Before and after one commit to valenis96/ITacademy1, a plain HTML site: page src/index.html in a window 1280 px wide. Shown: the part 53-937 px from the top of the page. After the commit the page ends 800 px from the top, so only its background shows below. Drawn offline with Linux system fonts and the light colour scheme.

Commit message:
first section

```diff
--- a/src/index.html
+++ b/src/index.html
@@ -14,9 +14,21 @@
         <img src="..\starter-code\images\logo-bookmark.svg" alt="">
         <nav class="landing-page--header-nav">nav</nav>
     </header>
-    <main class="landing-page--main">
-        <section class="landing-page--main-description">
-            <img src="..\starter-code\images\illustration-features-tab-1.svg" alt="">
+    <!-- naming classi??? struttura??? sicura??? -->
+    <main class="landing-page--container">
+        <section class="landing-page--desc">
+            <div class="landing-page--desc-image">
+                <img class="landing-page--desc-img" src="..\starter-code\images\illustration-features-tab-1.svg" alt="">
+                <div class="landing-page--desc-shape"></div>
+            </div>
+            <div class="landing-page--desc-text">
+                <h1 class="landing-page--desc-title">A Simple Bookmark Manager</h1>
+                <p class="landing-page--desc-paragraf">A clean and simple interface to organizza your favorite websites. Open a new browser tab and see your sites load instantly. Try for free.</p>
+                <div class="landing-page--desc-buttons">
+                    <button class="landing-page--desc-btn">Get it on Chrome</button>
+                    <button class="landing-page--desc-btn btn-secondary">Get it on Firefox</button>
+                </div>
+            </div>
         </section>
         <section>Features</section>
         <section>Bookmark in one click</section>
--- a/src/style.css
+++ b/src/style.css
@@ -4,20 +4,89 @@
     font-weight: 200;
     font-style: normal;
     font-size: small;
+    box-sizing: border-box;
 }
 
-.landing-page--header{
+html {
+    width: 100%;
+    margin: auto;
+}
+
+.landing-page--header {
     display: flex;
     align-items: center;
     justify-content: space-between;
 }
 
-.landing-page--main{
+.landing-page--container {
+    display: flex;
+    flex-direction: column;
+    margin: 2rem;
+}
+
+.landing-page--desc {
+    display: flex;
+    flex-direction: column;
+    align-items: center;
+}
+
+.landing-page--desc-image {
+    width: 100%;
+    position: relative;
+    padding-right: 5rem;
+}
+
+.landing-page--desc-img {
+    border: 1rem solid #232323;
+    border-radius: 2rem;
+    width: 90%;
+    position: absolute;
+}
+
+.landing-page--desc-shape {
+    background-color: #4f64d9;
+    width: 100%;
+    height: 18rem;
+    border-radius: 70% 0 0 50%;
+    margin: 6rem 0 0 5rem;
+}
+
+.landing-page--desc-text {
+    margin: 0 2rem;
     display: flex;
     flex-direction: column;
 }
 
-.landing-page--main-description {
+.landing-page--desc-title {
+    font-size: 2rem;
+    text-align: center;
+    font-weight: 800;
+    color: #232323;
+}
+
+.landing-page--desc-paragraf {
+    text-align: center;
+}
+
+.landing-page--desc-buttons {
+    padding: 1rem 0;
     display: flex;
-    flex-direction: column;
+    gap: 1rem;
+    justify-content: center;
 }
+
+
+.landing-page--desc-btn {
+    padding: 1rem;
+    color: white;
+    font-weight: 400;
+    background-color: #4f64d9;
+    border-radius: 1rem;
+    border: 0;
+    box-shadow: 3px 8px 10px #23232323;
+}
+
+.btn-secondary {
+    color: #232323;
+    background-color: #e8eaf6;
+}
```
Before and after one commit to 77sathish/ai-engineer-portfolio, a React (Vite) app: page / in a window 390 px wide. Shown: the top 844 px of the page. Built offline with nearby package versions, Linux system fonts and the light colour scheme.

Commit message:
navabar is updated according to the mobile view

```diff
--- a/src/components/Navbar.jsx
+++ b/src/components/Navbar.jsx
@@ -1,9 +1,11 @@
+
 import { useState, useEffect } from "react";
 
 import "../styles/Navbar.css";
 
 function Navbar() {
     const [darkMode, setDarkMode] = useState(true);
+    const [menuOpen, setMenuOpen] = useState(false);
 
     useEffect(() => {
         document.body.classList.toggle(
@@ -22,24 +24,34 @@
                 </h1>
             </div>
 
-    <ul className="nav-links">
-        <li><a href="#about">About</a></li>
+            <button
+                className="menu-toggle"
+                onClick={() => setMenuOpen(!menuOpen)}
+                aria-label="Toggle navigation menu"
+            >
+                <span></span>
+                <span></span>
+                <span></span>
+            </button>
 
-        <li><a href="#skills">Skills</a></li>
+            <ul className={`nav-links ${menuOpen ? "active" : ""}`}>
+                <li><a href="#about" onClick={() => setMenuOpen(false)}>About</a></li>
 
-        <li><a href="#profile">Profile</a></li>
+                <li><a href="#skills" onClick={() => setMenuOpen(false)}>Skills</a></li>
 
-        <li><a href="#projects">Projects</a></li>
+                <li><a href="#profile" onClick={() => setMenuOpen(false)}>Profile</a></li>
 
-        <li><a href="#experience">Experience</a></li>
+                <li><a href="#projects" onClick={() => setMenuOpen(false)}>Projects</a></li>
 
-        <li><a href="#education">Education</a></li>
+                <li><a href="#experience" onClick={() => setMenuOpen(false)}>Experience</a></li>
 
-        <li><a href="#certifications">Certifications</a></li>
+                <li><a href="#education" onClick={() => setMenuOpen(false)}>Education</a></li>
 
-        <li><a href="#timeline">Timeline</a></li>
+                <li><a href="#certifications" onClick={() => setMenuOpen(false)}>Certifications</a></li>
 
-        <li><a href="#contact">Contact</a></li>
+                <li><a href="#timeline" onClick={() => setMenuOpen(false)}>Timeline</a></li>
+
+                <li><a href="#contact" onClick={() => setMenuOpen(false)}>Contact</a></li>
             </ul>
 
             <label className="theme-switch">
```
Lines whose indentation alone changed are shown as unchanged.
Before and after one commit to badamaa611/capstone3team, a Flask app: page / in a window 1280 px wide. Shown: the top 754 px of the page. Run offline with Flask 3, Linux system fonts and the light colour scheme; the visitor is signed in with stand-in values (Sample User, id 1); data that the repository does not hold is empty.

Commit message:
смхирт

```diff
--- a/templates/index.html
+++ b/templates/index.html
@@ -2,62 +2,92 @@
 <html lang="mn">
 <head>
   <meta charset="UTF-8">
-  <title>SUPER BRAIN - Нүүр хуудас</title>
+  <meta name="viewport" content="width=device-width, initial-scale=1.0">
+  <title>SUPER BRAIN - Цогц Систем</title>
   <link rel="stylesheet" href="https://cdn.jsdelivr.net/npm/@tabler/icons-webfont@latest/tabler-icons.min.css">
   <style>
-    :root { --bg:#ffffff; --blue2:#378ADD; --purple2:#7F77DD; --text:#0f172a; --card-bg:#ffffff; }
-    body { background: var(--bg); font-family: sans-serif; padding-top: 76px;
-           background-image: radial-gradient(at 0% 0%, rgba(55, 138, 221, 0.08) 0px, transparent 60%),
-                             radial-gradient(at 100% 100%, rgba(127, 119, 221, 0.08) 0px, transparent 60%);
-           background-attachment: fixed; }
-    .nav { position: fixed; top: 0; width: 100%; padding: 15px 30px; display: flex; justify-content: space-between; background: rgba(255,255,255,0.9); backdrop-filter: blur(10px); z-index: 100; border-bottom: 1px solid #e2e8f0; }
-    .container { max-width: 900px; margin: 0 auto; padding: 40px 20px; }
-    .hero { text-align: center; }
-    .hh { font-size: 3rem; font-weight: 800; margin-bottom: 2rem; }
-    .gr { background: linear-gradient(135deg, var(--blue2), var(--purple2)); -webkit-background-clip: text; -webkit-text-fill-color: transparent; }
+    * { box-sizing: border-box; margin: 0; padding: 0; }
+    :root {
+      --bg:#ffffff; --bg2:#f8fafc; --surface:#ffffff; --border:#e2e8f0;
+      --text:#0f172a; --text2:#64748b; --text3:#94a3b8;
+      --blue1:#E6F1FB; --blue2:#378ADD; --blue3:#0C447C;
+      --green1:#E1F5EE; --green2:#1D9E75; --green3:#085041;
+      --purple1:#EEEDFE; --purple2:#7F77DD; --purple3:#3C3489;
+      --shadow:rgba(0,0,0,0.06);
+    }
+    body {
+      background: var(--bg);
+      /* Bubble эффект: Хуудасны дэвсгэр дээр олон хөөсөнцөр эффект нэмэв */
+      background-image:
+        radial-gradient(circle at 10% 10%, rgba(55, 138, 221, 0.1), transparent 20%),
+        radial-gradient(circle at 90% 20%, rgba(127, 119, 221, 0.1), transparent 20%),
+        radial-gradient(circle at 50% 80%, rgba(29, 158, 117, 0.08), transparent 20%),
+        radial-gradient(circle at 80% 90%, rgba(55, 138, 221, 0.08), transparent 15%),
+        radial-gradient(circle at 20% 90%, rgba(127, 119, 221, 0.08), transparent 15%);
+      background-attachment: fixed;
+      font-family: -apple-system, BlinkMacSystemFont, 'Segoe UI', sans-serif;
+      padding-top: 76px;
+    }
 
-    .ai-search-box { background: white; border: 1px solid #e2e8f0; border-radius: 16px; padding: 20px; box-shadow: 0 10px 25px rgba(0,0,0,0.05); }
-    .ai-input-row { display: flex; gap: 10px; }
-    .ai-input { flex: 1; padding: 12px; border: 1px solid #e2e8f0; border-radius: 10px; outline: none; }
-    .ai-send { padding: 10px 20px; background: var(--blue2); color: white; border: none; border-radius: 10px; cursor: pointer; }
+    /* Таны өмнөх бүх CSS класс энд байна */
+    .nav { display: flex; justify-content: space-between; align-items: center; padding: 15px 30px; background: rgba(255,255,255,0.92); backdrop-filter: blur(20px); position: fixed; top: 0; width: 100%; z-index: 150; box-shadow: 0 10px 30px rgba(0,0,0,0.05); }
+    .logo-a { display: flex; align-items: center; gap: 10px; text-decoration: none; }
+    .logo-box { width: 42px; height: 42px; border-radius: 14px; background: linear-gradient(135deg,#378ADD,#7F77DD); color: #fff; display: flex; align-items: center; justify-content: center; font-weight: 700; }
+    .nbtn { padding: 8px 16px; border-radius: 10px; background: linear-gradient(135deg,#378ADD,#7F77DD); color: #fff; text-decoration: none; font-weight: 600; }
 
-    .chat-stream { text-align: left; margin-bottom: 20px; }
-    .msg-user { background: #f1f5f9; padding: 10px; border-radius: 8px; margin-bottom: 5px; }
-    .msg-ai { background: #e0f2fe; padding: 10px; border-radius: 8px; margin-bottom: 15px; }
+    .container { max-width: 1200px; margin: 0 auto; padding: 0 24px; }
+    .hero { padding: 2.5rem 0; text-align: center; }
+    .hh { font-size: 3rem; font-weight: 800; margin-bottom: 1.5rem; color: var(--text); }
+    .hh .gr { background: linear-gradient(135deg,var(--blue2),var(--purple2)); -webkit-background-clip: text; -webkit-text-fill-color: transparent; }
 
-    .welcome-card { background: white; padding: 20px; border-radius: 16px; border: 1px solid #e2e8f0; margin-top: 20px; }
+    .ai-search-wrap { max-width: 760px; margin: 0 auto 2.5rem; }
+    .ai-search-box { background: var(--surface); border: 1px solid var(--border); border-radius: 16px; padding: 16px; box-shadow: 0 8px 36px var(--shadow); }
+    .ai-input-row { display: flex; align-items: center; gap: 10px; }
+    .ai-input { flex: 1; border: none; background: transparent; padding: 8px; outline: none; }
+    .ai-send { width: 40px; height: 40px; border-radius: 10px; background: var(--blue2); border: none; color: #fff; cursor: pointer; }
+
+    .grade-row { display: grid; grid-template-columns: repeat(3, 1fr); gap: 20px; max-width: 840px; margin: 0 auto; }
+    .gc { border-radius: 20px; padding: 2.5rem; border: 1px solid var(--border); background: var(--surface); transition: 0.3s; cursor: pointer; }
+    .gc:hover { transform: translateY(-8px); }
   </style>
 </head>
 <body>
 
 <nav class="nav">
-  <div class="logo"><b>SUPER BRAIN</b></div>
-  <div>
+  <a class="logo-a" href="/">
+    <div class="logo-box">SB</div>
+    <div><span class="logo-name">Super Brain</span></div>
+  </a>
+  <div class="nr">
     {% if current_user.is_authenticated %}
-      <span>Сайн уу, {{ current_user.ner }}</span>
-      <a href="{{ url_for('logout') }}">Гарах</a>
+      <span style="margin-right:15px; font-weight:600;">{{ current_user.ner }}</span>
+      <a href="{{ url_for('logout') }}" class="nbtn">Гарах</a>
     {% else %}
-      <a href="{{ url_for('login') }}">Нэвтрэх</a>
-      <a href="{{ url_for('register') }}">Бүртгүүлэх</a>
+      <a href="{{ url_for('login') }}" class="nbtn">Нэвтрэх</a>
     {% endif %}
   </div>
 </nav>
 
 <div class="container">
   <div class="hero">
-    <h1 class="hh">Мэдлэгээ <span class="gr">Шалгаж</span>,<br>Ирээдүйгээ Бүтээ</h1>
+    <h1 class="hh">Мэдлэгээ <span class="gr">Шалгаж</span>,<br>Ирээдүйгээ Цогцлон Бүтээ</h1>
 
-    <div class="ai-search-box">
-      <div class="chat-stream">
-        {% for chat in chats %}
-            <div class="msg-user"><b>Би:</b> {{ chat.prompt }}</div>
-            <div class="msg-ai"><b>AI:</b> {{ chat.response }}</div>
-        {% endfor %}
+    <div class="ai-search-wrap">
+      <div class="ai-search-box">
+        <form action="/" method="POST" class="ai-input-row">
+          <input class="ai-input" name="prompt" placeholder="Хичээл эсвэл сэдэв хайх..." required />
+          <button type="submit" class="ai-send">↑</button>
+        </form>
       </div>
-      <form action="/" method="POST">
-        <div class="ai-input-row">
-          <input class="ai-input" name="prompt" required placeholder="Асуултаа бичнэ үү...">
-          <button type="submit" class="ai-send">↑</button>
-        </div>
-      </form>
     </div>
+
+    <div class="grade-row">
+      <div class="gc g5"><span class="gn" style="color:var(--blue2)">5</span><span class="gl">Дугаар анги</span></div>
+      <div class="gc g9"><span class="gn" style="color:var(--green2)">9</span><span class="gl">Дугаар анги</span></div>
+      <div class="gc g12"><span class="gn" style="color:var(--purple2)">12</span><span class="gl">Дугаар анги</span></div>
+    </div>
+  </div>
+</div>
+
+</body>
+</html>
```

┄┄┄┄┄┄

**DESCRIPTION OF THE TASK:** Return, from the material above, each line holding the string "span".

**TASK RESULT:**
+                <span></span>
+                <span></span>
+                <span></span>
+    <div><span class="logo-name">Super Brain</span></div>
-      <span>Сайн уу, {{ current_user.ner }}</span>
+      <span style="margin-right:15px; font-weight:600;">{{ current_user.ner }}</span>
-    <h1 class="hh">Мэдлэгээ <span class="gr">Шалгаж</span>,<br>Ирээдүйгээ Бүтээ</h1>
+    <h1 class="hh">Мэдлэгээ <span class="gr">Шалгаж</span>,<br>Ирээдүйгээ Цогцлон Бүтээ</h1>
+      <div class="gc g5"><span class="gn" style="color:var(--blue2)">5</span><span class="gl">Дугаар анги</span></div>
+      <div class="gc g9"><span class="gn" style="color:var(--green2)">9</span><span class="gl">Дугаар анги</span></div>
+      <div class="gc g12"><span class="gn" style="color:var(--purple2)">12</span><span class="gl">Дугаар анги</span></div>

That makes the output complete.